The Moon is essential for the existence of life on Earth, as it keeps the axis of rotation stable, a trait that plays an important role in the balance between climate and seasons.
While researchers know a lot about the origin of Earth, the origin of the Moon had remained elusive. A popular theory argues that the Moon formed when a massive body, on par with the size of Mars, crashed into the upper crust of Earth, which contains a low amount of metals.
However, new data seems to contradict this theory as the subsurface of the Moon seems to contain a larger amount of metals that it was previously thought. A mixed team of researchers from several institutions employed complex scientific tools to scan and analyze the dust, which can be found on the bottom of lunar craters.
While researchers already know that a significant amount of iron oxides can be found on the Moon, the new study is focused on a region that hasn’t been explored in-depth in the past, and it is believed that higher concentrations of metals can be found in the area.
Exploring alternate theories
The fact a higher concentration of metals is present on the Moon in comparison to Earth seems to disprove the theory that it was once a part of Earth’s crust before being forced into orbit in the aftermath of a massive impact. It is possible that the impact between Theia and Earth in its early stage may have caused more damage, unearthing a larger portion that was pushed into orbit.
By learning more about the concentration of metals that can be found on the Moon, scientists can create and pursue better, more accurate theories as the possibility for speculation is reduced.

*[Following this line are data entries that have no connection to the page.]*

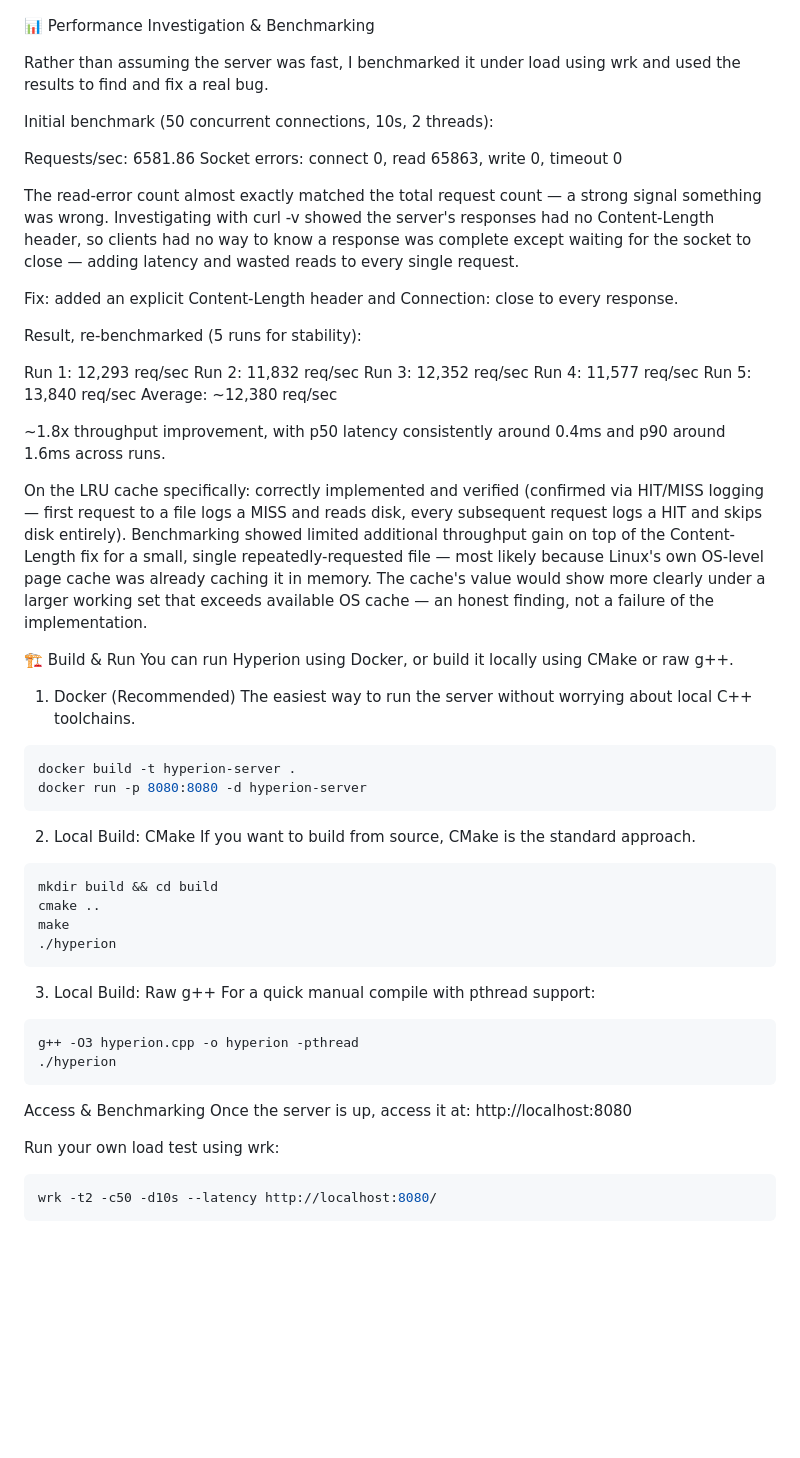
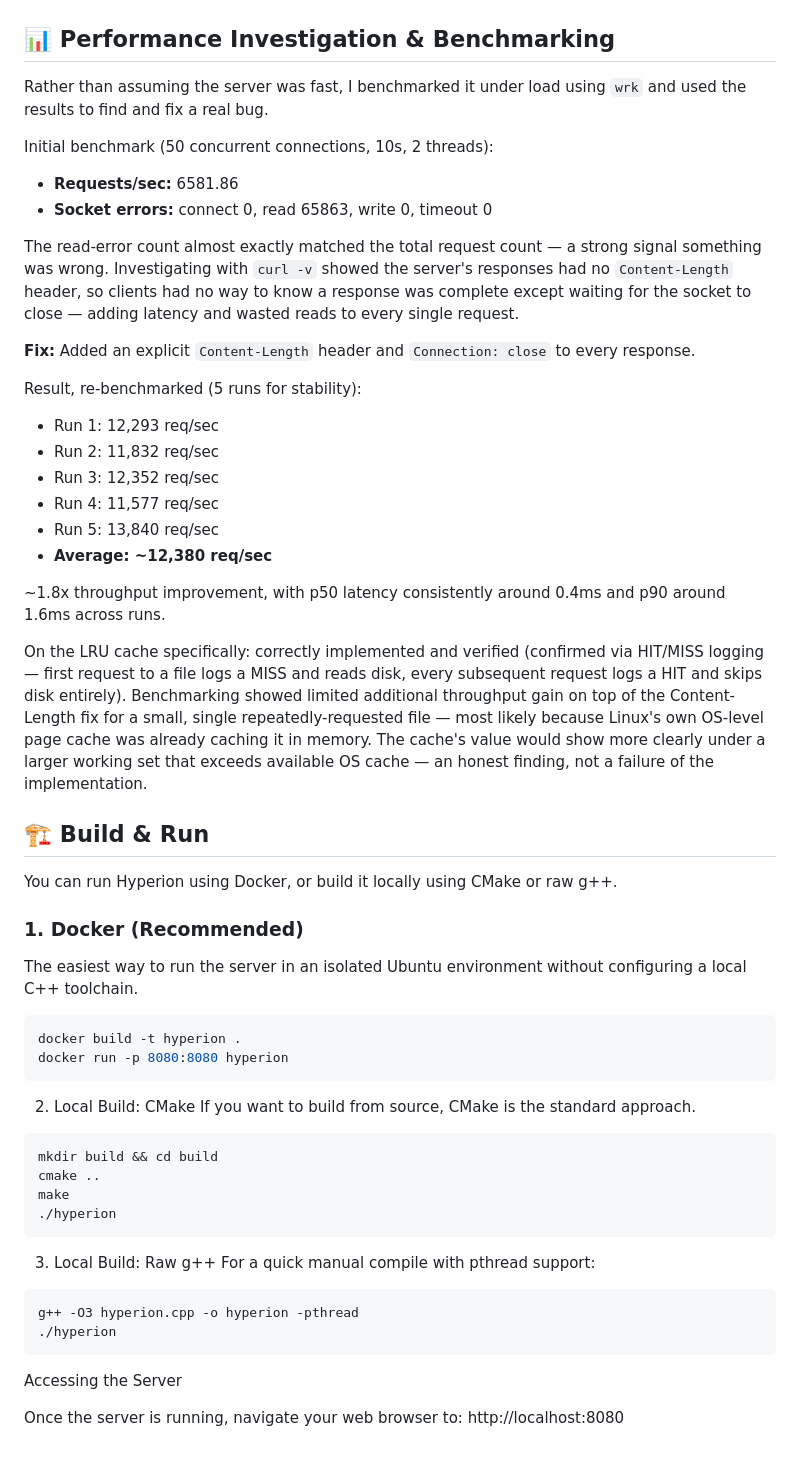
Before and after one commit to sriram1900/Hyperion, a Markdown page: README.md, the part around one of its changes. Rendered like a GitHub page; blank space fills up the shorter version.

Commit message:
Refactor README for better structure and readability
Updated README to improve formatting and clarity, including section headers and markdown elements.

````diff
--- a/README.md
+++ b/README.md
@@ -30,40 +28,37 @@ Benchmark run using wrk, confirming throughput and latency numbers discussed bel
 ![Benchmark Results](https://github.com/sriram1900/Hyperion/raw/main/result.png)
 
-📊 Performance Investigation & Benchmarking
-
-Rather than assuming the server was fast, I benchmarked it under load using wrk and used the results to find and fix a real bug.
+## 📊 Performance Investigation & Benchmarking
+Rather than assuming the server was fast, I benchmarked it under load using `wrk` and used the results to find and fix a real bug.
 
 Initial benchmark (50 concurrent connections, 10s, 2 threads):
+* **Requests/sec:** 6581.86
+* **Socket errors:** connect 0, read 65863, write 0, timeout 0
 
-Requests/sec:   6581.86
-Socket errors: connect 0, read 65863, write 0, timeout 0
+The read-error count almost exactly matched the total request count — a strong signal something was wrong. Investigating with `curl -v` showed the server's responses had no `Content-Length` header, so clients had no way to know a response was complete except waiting for the socket to close — adding latency and wasted reads to every single request.
 
-The read-error count almost exactly matched the total request count — a strong signal something was wrong. Investigating with curl -v showed the server's responses had no Content-Length header, so clients had no way to know a response was complete except waiting for the socket to close — adding latency and wasted reads to every single request.
-
-Fix: added an explicit Content-Length header and Connection: close to every response.
+**Fix:** Added an explicit `Content-Length` header and `Connection: close` to every response.
 
 Result, re-benchmarked (5 runs for stability):
-
-Run 1:  12,293 req/sec
-Run 2:  11,832 req/sec
-Run 3:  12,352 req/sec
-Run 4:  11,577 req/sec
-Run 5:  13,840 req/sec
-Average: ~12,380 req/sec
+* Run 1: 12,293 req/sec
+* Run 2: 11,832 req/sec
+* Run 3: 12,352 req/sec
+* Run 4: 11,577 req/sec
+* Run 5: 13,840 req/sec
+* **Average: ~12,380 req/sec**
 
 ~1.8x throughput improvement, with p50 latency consistently around 0.4ms and p90 around 1.6ms across runs.
 
 On the LRU cache specifically: correctly implemented and verified (confirmed via HIT/MISS logging — first request to a file logs a MISS and reads disk, every subsequent request logs a HIT and skips disk entirely). Benchmarking showed limited additional throughput gain on top of the Content-Length fix for a small, single repeatedly-requested file — most likely because Linux's own OS-level page cache was already caching it in memory. The cache's value would show more clearly under a larger working set that exceeds available OS cache — an honest finding, not a failure of the implementation.
 
-🏗️ Build & Run
+## 🏗️ Build & Run
 You can run Hyperion using Docker, or build it locally using CMake or raw g++.
 
-1. Docker (Recommended)
-The easiest way to run the server without worrying about local C++ toolchains.
+### 1. Docker (Recommended)
+The easiest way to run the server in an isolated Ubuntu environment without configuring a local C++ toolchain.
 
-```Bash
-docker build -t hyperion-server .
-docker run -p 8080:8080 -d hyperion-server
+```bash
+docker build -t hyperion .
+docker run -p 8080:8080 hyperion
 ```
 2. Local Build: CMake
 If you want to build from source, CMake is the standard approach.
@@ -81,11 +76,7 @@ For a quick manual compile with pthread support:
 g++ -O3 hyperion.cpp -o hyperion -pthread
 ./hyperion
 ```
-Access & Benchmarking
-Once the server is up, access it at: http://localhost:8080
+Accessing the Server
 
-Run your own load test using wrk:
 
-```Bash
-wrk -t2 -c50 -d10s --latency http://localhost:8080/
-```
+Once the server is running, navigate your web browser to: http://localhost:8080
````
Also changed, not shown: other parts of README.md (+17 -19 lines).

More information can be found in the study, which has been published in a scientific journal.